[Data items]
§ §
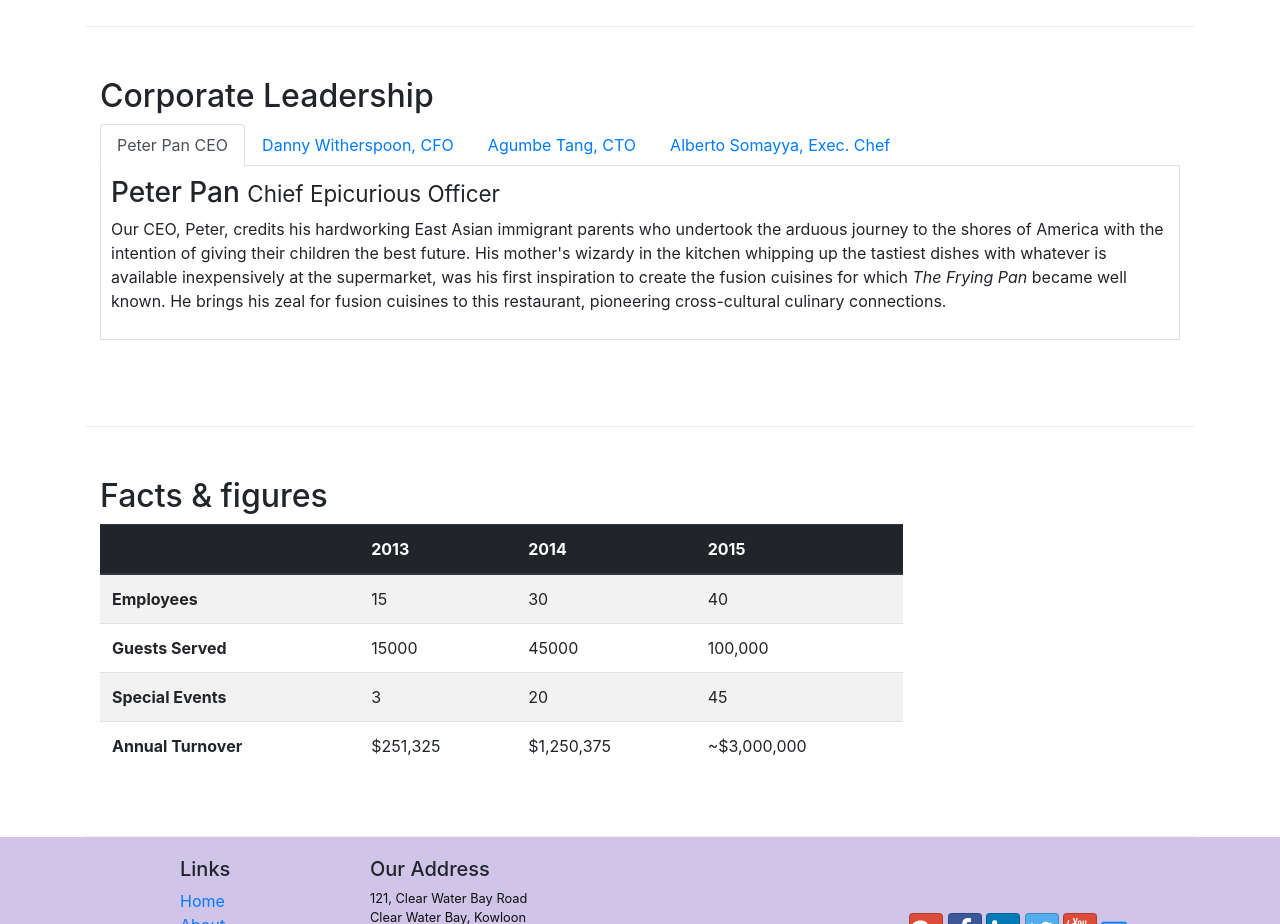
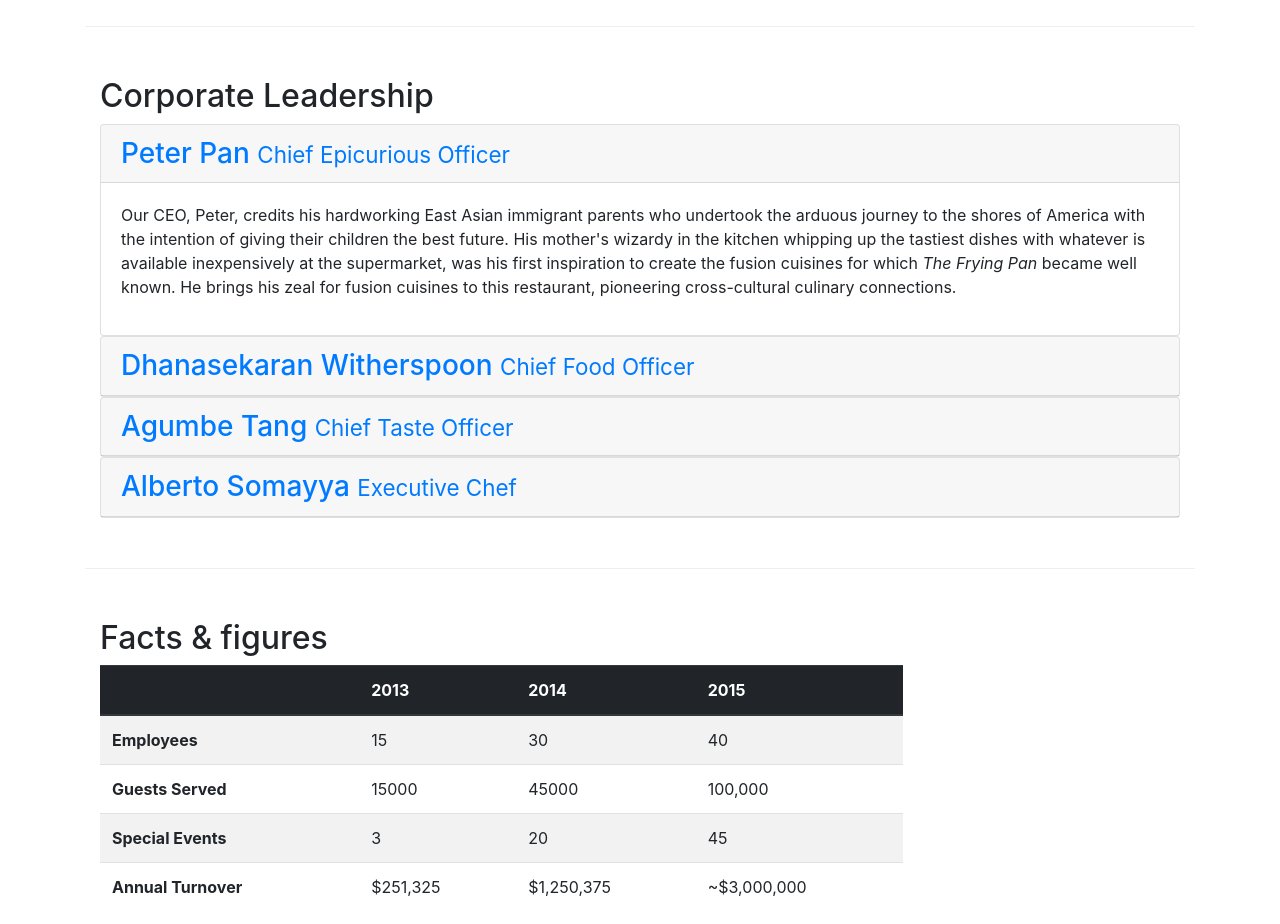
Before and after one commit to liudmila-lebedeva/conFusion, a website: page aboutus.html in a window 1280 px wide. Shown: the part 940-1864 px from the top of the page. Drawn offline with nearby package versions, Linux system fonts and the light colour scheme.

Commit message:
Accordion

```diff
--- a/aboutus.html
+++ b/aboutus.html
@@ -113,7 +113,7 @@
             <div class="col-12">
                 <h2>Corporate Leadership</h2>
 
-                <ul class="nav nav-tabs">
+                <!-- <ul class="nav nav-tabs">
 
                     <li class="nav-item">
                         <a href="#peter" class="nav-link active" role="tab" data-toggle="tab">Peter Pan CEO</a>
@@ -134,32 +134,81 @@
                         data-toggle="tab">Alberto Somayya, Exec. Chef</a>
                     </li>
 
-                </ul>
+                </ul> -->
 
-                <div class="tab-content">
-                    <div role="tabpanel" class="tab-pane fade show active" id="peter">
-                        <h3>Peter Pan <small>Chief Epicurious Officer</small></h3>
-                        <p><span class="d-none d-sm-block"> Our CEO, Peter, credits his hardworking East Asian immigrant parents who undertook the arduous journey to the shores of America with the intention of giving their children the best future. His mother's wizardy in the kitchen whipping up the tastiest dishes with whatever is available inexpensively at the supermarket, was his first inspiration to create the fusion cuisines for which <em>The Frying Pan</em> became well known. He brings his zeal for fusion cuisines to this restaurant, pioneering cross-cultural culinary connections.</span></p>
+                <div id="accordion">
+
+                    <div class="card">
+
+                        <div class="card-header" role="tab" id="peterhead">
+                            <h3 class="mb-0">
+                                <a href="" data-toggle="collapse" data-target="#peter" class="collapsed">Peter Pan <small>Chief Epicurious Officer</small></a>
+                            </h3>
+                        </div>
+
+                        <div class="collapse show" id="peter" data-parent="#accordion">
+
+                            <div class="card-body">
+                                <p><span class="d-none d-sm-block"> Our CEO, Peter, credits his hardworking East Asian immigrant parents who undertook the arduous journey to the shores of America with the intention of giving their children the best future. His mother's wizardy in the kitchen whipping up the tastiest dishes with whatever is available inexpensively at the supermarket, was his first inspiration to create the fusion cuisines for which <em>The Frying Pan</em> became well known. He brings his zeal for fusion cuisines to this restaurant, pioneering cross-cultural culinary connections.</span></p>
+                            </div>
+
+
+                        </div>
                     </div>
 
-                    <div role="tabpanel" class="tab-pane fade" id="danny">
-                        <h3>Dhanasekaran Witherspoon <small>Chief Food Officer</small></h3>
-                        <p><span class="d-none d-sm-block"> Our CFO, Danny, as he is affectionately referred to by his colleagues, comes from a long established family tradition in farming and produce. His experiences growing up on a farm in the Australian outback gave him great appreciation for varieties of food sources. As he puts it in his own words, <em>Everything that runs, wins, and everything that stays, pays!</em></span></p>
+                    <div class="card">
+
+                        <div class="card-header" role="tab" id="dannyhead">
+                            <h3 class="mb-0">
+                                <a href="" class="collapsed" data-toggle="collapse" data-target="#danny">Dhanasekaran Witherspoon <small>Chief Food Officer</small></a>
+                            </h3>
+                        </div>
+
+                        <div class="collapse" id="danny" data-parent="#accordion">
+
+                            <div class="card-body">
+                                <p><span class="d-none d-sm-block"> Our CFO, Danny, as he is affectionately referred to by his colleagues, comes from a long established family tradition in farming and produce. His experiences growing up on a farm in the Australian outback gave him great appreciation for varieties of food sources. As he puts it in his own words, <em>Everything that runs, wins, and everything that stays, pays!</em></span></p>
+                            </div>
+
+
+                        </div>
                     </div>
 
+                    <div class="card">
 
-                    <div role="tabpanel" class="tab-pane fade" id="agumbe">
-                        <h3>Agumbe Tang <small>Chief Taste Officer</small></h3>
-                        <p><span class="d-none d-sm-block">Blessed with the most discerning gustatory sense, Agumbe, our CTO, personally ensures that every dish that we serve meets his exacting tastes. Our chefs dread the tongue lashing that ensues if their dish does not meet his exacting standards. He lives by his motto, <em>You click only if you survive my lick.</em></span></p>
+                        <div class="card-header" role="tab" id="agumbehead">
+                            <h3 class="mb-0">
+                                <a href="" class="collapsed" data-toggle="collapse" data-target="#agumbe">Agumbe Tang <small>Chief Taste Officer</small></a>
+                            </h3>
+                        </div>
+
+                        <div class="collapse" id="agumbe" data-parent="#accordion">
+
+                            <div class="card-body">
+                                <p><span class="d-none d-sm-block">Blessed with the most discerning gustatory sense, Agumbe, our CTO, personally ensures that every dish that we serve meets his exacting tastes. Our chefs dread the tongue lashing that ensues if their dish does not meet his exacting standards. He lives by his motto, <em>You click only if you survive my lick.</em></span></p>
+                            </div>
+
+
+                        </div>
                     </div>
 
-                    <div role="tabpanel" class="tab-pane fade" id="alberto">
-                        <h3>Alberto Somayya <small>Executive Chef</small></h3>
-                        <p><span class="d-none d-sm-block">Award winning three-star Michelin chef with wide International experience having worked closely with whos-who in the culinary world, he specializes in creating mouthwatering Indo-Italian fusion experiences. He says, <em>Put together the cuisines from the two craziest cultures, and you get a winning hit! Amma Mia!</em></span></p>
-                    </div>
+                    <div class="card">
+
+                        <div class="card-header" role="tab" id="albertohead">
+                            <h3 class="mb-0">
+                                <a href="" class="collapsed" data-toggle="collapse" data-target="#alberto">Alberto Somayya <small>Executive Chef</small></a>
+                            </h3>
+                        </div>
+
+                        <div role="tabpanel" class="collapse" id="alberto" data-parent="#accordion">
+
+                            <div class="card-body">
+                                <p><span class="d-none d-sm-block">Award winning three-star Michelin chef with wide International experience having worked closely with whos-who in the culinary world, he specializes in creating mouthwatering Indo-Italian fusion experiences. He says, <em>Put together the cuisines from the two craziest cultures, and you get a winning hit! Amma Mia!</em></span></p>
+                            </div>
 
 
-
+                        </div>
+                    </div>
 
                 </div>
 
```
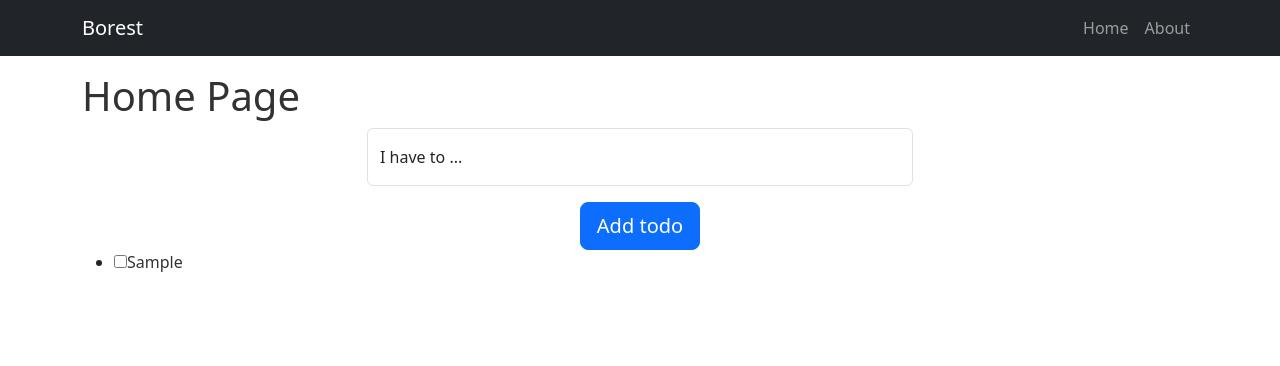
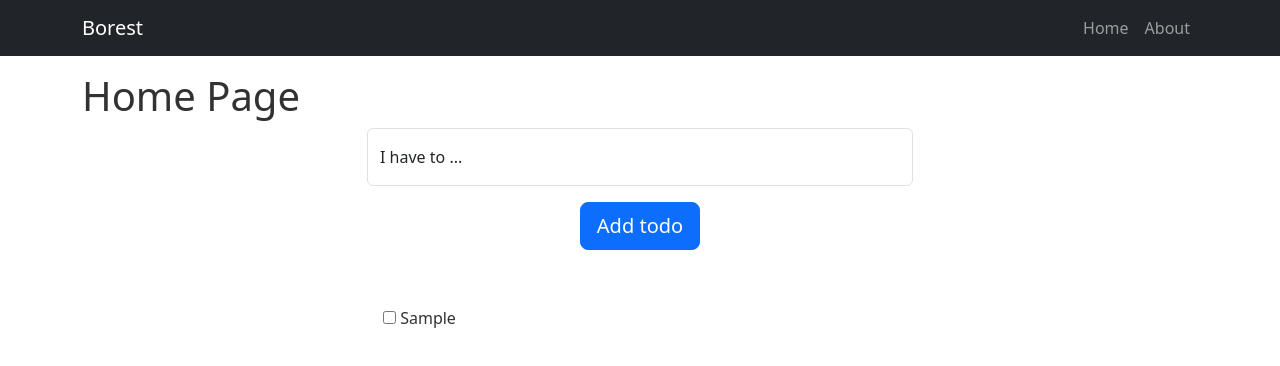
Before and after one commit to Stratis-Dermanoutsos/cra-template-borest, a React (Create React App) app in the folder template/: page / in a window 1280 px wide. Both pictures are taken after typing "Sample" into the empty fields and a click on the button "Add todo". Shown: the top 366 px of the page. Built offline with nearby package versions, Linux system fonts and the light colour scheme.

Commit message:
Finished HomePage
Hopefully, this is the end of this page.

```diff
--- a/template/src/components/TodoItem.tsx
+++ b/template/src/components/TodoItem.tsx
@@ -1,19 +1,21 @@
 import React from 'react'
+import { ListGroup } from 'react-bootstrap';
 import { useDispatch } from 'react-redux';
+import todo from 'app/models/todo';
 import { removeChecked } from 'features/todoSlice';
-import todo from 'app/models/todo';
 
 function TodoItem({ item }: { item: todo }) {
     const dispatch = useDispatch();
 
     return (
-        <li>
+        <ListGroup.Item>
             <input
                 type='checkbox'
                 checked={item.checked}
                 onChange={() => dispatch(removeChecked(item.id))} />
+            {' '}
             <span>{item.text}</span>
-        </li>
+        </ListGroup.Item>
     );
 };
 
--- a/template/src/components/TodoList.tsx
+++ b/template/src/components/TodoList.tsx
@@ -1,13 +1,18 @@
 import React from 'react';
+import { ListGroup } from 'react-bootstrap';
 import { useSelector } from 'react-redux';
+import todo from 'app/models/todo';
 import TodoItem from 'components/TodoItem';
 import { selectTodo } from 'features/todoSlice';
-import todo from 'app/models/todo';
 
 const TodoList = () => {
     const todos: todo[] = useSelector(selectTodo);
 
-    return <ul>{todos.map(item => <TodoItem key={item.id} item={item} />)}</ul>;
+    return (
+        <ListGroup variant='flush'>
+            {todos.map(item => <TodoItem key={item.id} item={item} />)}
+        </ListGroup>
+    );
 };
 
 export default TodoList;
--- a/template/src/pages/HomePage.tsx
+++ b/template/src/pages/HomePage.tsx
@@ -1,8 +1,8 @@
 import React, { useRef } from 'react';
 import { Button, Col, Container, FloatingLabel, Form, Row } from 'react-bootstrap';
+import { useDispatch } from 'react-redux';
 import TodoList from 'components/TodoList';
 import { addTodo } from 'features/todoSlice';
-import { useDispatch } from 'react-redux';
 
 const HomePage = () => {
     const dispatch = useDispatch();
@@ -21,7 +21,7 @@ const HomePage = () => {
             <h1>Home Page</h1>
             <Row>
                 <Col
-                    xs={{ span: 8, offset: 2 }}
+                    xs={{ span: 10, offset: 1 }}
                     md={{ span: 6, offset: 3 }}
                 >
                     <FloatingLabel
@@ -38,7 +38,14 @@ const HomePage = () => {
                     <Button size='lg' variant='primary' onClick={handleSubmit}>Add todo</Button>
                 </Col>
             </Row>
-            <TodoList />
+            <Row className='mt-5'>
+                <Col
+                    xs={{ span: 10, offset: 1 }}
+                    md={{ span: 6, offset: 3 }}
+                >
+                    <TodoList />
+                </Col>
+            </Row>
         </Container>
     );
 };
```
§ §
▸ TASK TO COMPLETE:
Sift the data above for lines with "target", then copy each one.

▸ REPLY TO THE EXERCISE:
+                                <a href="" data-toggle="collapse" data-target="#peter" class="collapsed">Peter Pan <small>Chief Epicurious Officer</small></a>
+                                <a href="" class="collapsed" data-toggle="collapse" data-target="#danny">Dhanasekaran Witherspoon <small>Chief Food Officer</small></a>
+                                <a href="" class="collapsed" data-toggle="collapse" data-target="#agumbe">Agumbe Tang <small>Chief Taste Officer</small></a>
+                                <a href="" class="collapsed" data-toggle="collapse" data-target="#alberto">Alberto Somayya <small>Executive Chef</small></a>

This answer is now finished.